A new site, Fundable, that launched on Tuesday works in a similar way to Kickstarter, offering a crowd-sourcing platform to fund projects. A key difference of Fundable is their plans to allow startup companies to source money from unaccredited investors. This has been made possible by the JOBS act bill introduced in the US by Obama. The bill makes it easier for startups to raise funds through online crowdfunding by easing regulation around the process and allowing non-accredited investors to fund projects.
The hope is that the legislation will deliver a generation of emerging growth companies and AOL co-founder Steve Case highlighted the significance the bill could have in facilitating the entrepreneurial attitude of American citizens:
It’s a sign that folks in D.C. came together in a bipartisan way to focus on the role that entrepreneurs play in innovating and creating jobs and putting policies in place that will maximize the likelihood of the U.S. remaining one of the world’s most entrepreneurial countries”
Rules around the JOBS legislation are set to come in on 4th of July and Fundable will have to wait for these to be in place before they can roll out this key offering on their site. They will also need to receive approval by the Securities and Exchange Commission to act as broker or dealer. Fundable's CEO Wil Schroter has stated that the aims of Fundable are different to that of Kickstarter's. Whilst the majority of Kickstarter projects are creative in nature, Fundable wants to support companies to build products and reach business goals. They are hoping to do this by establishing relationships with distributors, retailers and brands.
It will be interesting to see whether the UK will adopt similar legislation to the JOBS bill to encourage growth and boost jobs through small business. There has been harsh criticism of the bill, including belief that it presents an opportunity for fraud.

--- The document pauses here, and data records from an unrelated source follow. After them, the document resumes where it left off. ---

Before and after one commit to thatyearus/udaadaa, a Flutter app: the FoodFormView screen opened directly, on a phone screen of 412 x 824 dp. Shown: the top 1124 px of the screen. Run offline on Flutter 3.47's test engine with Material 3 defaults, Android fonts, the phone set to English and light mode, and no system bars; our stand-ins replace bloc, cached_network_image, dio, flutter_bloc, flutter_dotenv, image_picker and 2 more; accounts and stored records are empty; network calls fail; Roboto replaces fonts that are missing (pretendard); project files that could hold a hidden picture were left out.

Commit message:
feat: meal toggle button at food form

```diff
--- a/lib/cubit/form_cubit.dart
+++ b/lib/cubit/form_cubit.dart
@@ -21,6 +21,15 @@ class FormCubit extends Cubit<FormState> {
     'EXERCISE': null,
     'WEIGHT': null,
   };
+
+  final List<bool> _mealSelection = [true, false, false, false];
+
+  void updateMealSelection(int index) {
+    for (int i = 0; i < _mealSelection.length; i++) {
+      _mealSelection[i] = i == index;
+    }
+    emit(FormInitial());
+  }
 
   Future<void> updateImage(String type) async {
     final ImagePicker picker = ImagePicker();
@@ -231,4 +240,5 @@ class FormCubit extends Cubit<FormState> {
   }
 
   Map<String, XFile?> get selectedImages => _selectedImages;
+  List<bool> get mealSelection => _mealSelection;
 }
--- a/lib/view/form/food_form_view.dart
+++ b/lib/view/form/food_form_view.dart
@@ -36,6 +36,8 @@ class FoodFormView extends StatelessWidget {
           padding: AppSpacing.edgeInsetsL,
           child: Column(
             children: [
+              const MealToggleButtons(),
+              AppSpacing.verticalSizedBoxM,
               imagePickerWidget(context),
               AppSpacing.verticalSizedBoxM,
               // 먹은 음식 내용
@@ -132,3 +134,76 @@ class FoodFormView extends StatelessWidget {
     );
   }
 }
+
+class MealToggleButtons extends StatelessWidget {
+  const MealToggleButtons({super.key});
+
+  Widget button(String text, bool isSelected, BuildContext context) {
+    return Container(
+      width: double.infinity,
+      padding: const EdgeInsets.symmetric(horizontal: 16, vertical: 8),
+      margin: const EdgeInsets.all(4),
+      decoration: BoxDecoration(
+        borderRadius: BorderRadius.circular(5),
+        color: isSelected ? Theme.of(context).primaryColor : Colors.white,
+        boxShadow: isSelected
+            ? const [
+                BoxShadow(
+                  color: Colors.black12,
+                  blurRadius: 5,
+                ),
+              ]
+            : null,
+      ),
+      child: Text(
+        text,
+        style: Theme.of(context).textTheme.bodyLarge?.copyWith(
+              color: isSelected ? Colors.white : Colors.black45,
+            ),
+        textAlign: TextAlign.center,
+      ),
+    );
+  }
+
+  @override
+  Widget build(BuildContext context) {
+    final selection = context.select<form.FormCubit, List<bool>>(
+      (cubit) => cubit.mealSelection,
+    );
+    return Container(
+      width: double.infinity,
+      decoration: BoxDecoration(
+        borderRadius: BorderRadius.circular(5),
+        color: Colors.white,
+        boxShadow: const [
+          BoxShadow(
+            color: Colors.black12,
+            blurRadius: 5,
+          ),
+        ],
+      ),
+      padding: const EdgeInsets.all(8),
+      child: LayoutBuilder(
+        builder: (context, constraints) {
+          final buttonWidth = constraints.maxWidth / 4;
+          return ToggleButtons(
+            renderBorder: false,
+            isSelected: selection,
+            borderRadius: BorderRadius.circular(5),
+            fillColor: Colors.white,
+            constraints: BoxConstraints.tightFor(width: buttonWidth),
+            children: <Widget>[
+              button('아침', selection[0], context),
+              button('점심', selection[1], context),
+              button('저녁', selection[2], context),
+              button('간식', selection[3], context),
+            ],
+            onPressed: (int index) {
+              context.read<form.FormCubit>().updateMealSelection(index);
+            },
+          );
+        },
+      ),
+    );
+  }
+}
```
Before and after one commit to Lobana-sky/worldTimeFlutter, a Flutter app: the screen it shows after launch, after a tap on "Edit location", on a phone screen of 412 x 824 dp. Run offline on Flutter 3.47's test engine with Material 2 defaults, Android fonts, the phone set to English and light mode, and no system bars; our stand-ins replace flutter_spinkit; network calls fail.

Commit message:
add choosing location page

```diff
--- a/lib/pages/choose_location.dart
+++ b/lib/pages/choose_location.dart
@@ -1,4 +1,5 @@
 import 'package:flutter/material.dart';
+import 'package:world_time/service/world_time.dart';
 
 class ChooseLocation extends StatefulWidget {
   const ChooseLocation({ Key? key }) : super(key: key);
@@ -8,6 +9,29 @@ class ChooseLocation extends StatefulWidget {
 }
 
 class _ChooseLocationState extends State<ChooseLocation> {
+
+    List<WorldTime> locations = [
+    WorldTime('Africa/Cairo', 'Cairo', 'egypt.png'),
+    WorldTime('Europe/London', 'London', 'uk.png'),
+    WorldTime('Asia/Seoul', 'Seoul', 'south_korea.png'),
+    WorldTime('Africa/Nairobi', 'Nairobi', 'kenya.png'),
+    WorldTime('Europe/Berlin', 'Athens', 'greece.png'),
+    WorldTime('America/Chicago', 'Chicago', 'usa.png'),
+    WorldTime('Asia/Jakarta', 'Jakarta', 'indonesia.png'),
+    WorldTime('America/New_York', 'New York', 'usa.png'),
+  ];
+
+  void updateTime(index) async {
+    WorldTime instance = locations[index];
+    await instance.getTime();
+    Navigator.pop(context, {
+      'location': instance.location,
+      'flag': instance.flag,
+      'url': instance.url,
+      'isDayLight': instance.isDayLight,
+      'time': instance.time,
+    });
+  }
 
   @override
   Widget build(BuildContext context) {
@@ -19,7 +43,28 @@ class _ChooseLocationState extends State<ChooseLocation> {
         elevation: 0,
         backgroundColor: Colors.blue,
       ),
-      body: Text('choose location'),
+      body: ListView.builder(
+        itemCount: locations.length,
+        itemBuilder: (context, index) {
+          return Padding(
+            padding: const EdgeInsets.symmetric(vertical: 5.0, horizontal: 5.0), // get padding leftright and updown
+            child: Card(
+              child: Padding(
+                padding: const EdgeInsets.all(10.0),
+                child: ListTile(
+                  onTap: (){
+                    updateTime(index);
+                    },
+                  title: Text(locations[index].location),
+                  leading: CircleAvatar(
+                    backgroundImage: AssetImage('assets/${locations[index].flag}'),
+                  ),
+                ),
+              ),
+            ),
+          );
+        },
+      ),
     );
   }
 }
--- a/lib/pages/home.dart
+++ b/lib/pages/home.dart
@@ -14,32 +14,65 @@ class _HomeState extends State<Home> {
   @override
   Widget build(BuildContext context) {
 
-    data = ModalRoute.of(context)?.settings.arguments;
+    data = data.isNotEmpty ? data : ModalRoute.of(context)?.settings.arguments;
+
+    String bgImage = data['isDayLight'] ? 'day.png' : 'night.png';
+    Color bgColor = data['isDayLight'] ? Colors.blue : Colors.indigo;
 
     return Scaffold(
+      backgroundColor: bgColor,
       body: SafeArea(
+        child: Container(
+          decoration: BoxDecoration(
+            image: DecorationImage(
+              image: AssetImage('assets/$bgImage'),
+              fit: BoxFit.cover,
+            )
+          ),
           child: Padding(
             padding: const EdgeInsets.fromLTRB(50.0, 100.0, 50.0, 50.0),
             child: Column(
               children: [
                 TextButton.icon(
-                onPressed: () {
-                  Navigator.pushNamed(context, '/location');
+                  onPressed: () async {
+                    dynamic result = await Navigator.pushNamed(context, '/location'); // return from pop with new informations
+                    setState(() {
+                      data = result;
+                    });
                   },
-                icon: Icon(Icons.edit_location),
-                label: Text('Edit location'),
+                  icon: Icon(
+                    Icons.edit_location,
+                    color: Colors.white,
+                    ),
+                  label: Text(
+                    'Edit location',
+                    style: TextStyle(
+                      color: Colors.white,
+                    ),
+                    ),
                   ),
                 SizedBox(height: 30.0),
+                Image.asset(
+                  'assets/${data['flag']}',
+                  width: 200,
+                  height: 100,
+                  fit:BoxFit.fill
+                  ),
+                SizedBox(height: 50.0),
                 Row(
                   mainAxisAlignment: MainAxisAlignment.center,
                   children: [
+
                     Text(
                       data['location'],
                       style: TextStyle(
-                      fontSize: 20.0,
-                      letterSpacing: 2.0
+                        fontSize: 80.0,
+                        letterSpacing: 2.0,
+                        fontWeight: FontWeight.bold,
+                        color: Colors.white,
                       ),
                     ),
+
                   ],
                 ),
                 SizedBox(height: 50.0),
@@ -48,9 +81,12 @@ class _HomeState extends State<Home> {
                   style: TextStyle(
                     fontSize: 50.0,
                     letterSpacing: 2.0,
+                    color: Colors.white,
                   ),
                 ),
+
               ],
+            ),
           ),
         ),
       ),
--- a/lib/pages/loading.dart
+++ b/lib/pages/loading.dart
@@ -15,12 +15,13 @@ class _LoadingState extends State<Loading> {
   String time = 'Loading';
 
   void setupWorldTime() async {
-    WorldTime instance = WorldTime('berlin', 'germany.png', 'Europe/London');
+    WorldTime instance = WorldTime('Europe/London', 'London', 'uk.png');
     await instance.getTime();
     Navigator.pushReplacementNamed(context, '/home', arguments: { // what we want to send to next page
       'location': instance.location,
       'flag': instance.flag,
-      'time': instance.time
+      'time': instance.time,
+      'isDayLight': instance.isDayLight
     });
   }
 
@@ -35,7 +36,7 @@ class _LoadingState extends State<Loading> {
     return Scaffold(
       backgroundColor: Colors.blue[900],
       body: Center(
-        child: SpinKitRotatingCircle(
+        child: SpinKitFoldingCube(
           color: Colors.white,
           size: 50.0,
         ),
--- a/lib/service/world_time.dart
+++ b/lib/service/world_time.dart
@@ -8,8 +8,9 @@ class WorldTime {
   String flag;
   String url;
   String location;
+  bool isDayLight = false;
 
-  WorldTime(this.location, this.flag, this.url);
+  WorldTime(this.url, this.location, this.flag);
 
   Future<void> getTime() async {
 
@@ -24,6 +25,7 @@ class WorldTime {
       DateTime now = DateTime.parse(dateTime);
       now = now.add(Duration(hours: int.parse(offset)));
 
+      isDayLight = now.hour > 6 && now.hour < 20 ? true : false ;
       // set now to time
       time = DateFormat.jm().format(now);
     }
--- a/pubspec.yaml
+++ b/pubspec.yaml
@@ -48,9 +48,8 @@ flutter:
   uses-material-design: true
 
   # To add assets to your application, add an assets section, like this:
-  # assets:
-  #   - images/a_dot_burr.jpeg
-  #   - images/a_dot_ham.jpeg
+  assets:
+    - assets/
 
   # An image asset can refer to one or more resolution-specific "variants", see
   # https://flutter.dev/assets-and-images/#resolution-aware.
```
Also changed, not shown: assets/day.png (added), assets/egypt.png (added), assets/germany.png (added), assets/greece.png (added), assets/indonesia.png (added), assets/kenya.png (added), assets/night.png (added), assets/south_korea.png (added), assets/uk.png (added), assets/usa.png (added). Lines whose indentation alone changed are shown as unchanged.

In addition there are concerns over the risks associated with weakening the regulation around highly complex business transactions. These concerns could prove to be a barrier to the adoption of a similar model in the UK.